◆ Exercise brief:
If a line of the records holds the word "item", copy it out.
** Opening Task material block **
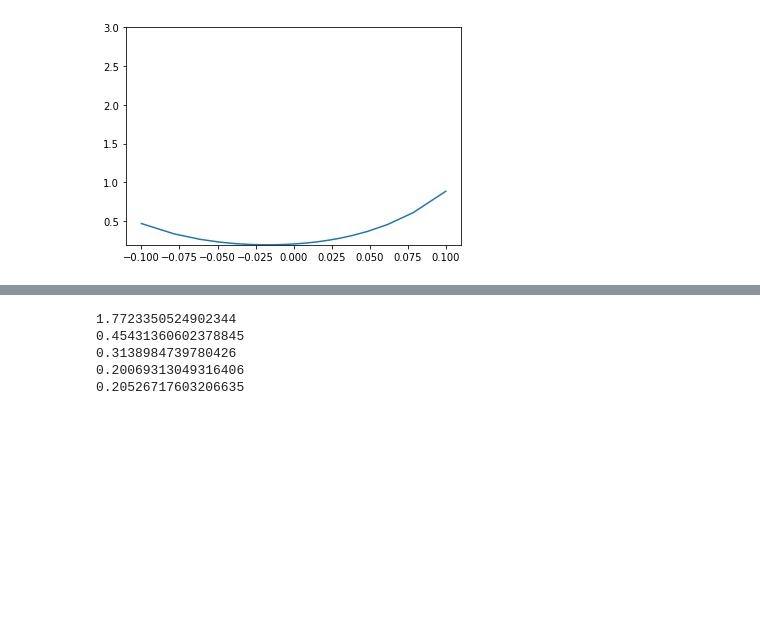
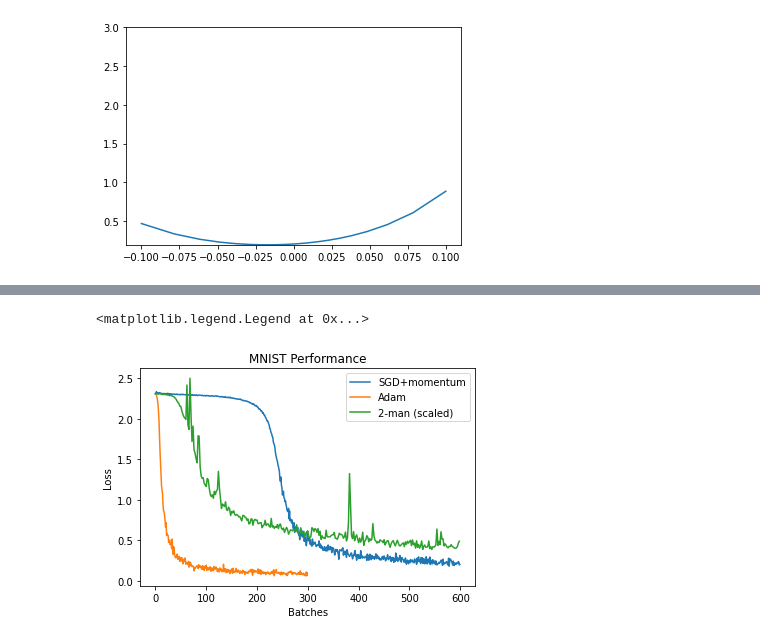
Before and after one commit to akarshkumar0101/ml-ideas, a Jupyter notebook: two_man_sgd.ipynb, the cells around one changed output, grey strips where cells are left out. Saved outputs shown, nothing was run; the diff lists cells and outputs as text; code cells hidden in the pictures; blank space fills up the shorter version.

```diff
--- a/two_man_sgd.ipynb
+++ b/two_man_sgd.ipynb
@@ -192 +314,3 @@ m = MNIST()
+# %%
+ds = mnist.MNIST()
 # %%
@@ -234,0 +326,2 @@ from tqdm import tqdm
+# %%
+data = {}
@@ -254,13 +397,13 @@ plt.ylim(fs[:, 1].min(), 3)
 (0.1917508840560913, 3.0)
 [figure]
 # %%
-def step_epsilon(x1, x, y, eps=1e-2):
-    f1, g1 = fg_fn_nn(x1, x, y)
+def step_epsilon(x1, x, y, net, opt, eps=1e-2):
+    f1, g1 = fg_fn_nn(x1, x, y, net, opt)
 
     g1n = g1/g1.norm(dim=-1, keepdim=True)
     x2 = x1 + eps*torch.randn_like(x1)-g1n*eps
 
-    f2, g2 = fg_fn_nn(x2, x, y)
+    f2, g2 = fg_fn_nn(x2, x, y, net, opt)
     x3, s, t = intercept(x1.detach(), -g1.detach(), x2.detach(), -g2.detach())
     return f1, x3, s, t
 
@@ -298,18 +443,29 @@ def fg_fn_nn(v, x, y):
 # %%
-net = Network()
+net = mnist.Network()
 opt = torch.optim.Adam(net.parameters(), lr=1e-2)
 v = nn.utils.parameters_to_vector(net.parameters()).detach().requires_grad_()
 
-eps = 3e-2
-losses = []
-for i in range(5):
-    for x, y in m.loader_train:
-        f1, v2, s, t = step_epsilon(v, x, y, eps)
+meter_acc = metrics.AverageMeter(keep_verbose_stats=True)
+meter_loss = metrics.AverageMeter(keep_verbose_stats=True)
+
+eps = 1e-3
+
+for epoch_idx in range(5):
+    for x, y in tqdm(ds.dl_train):
+        f1, v2, s, t = step_epsilon(v, x, y, net, opt, eps)
         if s>0 and t>0:
             v = v2
         # f1, v = step_smart(v, x, y)
         # print('mean abs weight ', x1.abs().mean().item())
-        print('loss ', f1.item())
-        losses.append(f1.item())
-    print('epoch done ', i)
+
+        yp = net(x)
+        loss = ds.loss_fn(yp, y)
+        acc = (yp.argmax(dim=-1)==y).sum().item()/len(x)
+        print(loss.item())
+
+        meter_acc.update(acc, len(x))
+        meter_loss.update(loss.item(), len(x))
+
+data['2mansgd_meter_loss'] = meter_loss
+data['2mansgd_meter_acc'] = meter_acc
 # %% [output]
@@ -333,3 +557,12 @@ epoch done  4
+# %%
+plt.plot(np.array(data['sgdm_meter_loss'].data)[:, 0], label='SGD+momentum')
+plt.plot(np.array(data['adam_meter_loss'].data)[:, 0], label='Adam')
+plt.plot(np.arange(300)*2, np.array(data['2mansgd_meter_loss'].data)[:, 0], label='2-man (scaled)')
+plt.title('MNIST Performance'); plt.ylabel('Loss'); plt.xlabel('Batches')
+plt.legend()
+# %% [output]
+<matplotlib.legend.Legend at 0x...>
+[figure, added]
 # %%
 # TODO: sample noise not randomly, but towards negative grad
 
@@ -340,23 +570,0 @@ from tqdm import tqdm
-# %%
-losses_sgd = []
-
-net = Network()
-opt = torch.optim.SGD(net.parameters(), lr=1e-1)
-
-for epoch_idx in range(5):
-    for x, y in m.loader_train:
-        yp = net(x)
-        loss = m.loss_func(yp, y)
-
-        opt.zero_grad()
-        loss.backward()
-        opt.step()
-
-        losses_sgd.append(loss.item())
-    print(loss.item())
-# %% [output]
-1.7723350524902344
-0.45431360602378845
-0.3138984739780426
-0.20069313049316406
-0.20526717603206635
```
Also changed, not shown: parts of 30 cells of this notebook.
** Closing Task material block **
◆ Task output:
         # print('mean abs weight ', x1.abs().mean().item())
-        print('loss ', f1.item())
-        losses.append(f1.item())
+        acc = (yp.argmax(dim=-1)==y).sum().item()/len(x)
+        print(loss.item())
+        meter_loss.update(loss.item(), len(x))
-        losses_sgd.append(loss.item())
-    print(loss.item())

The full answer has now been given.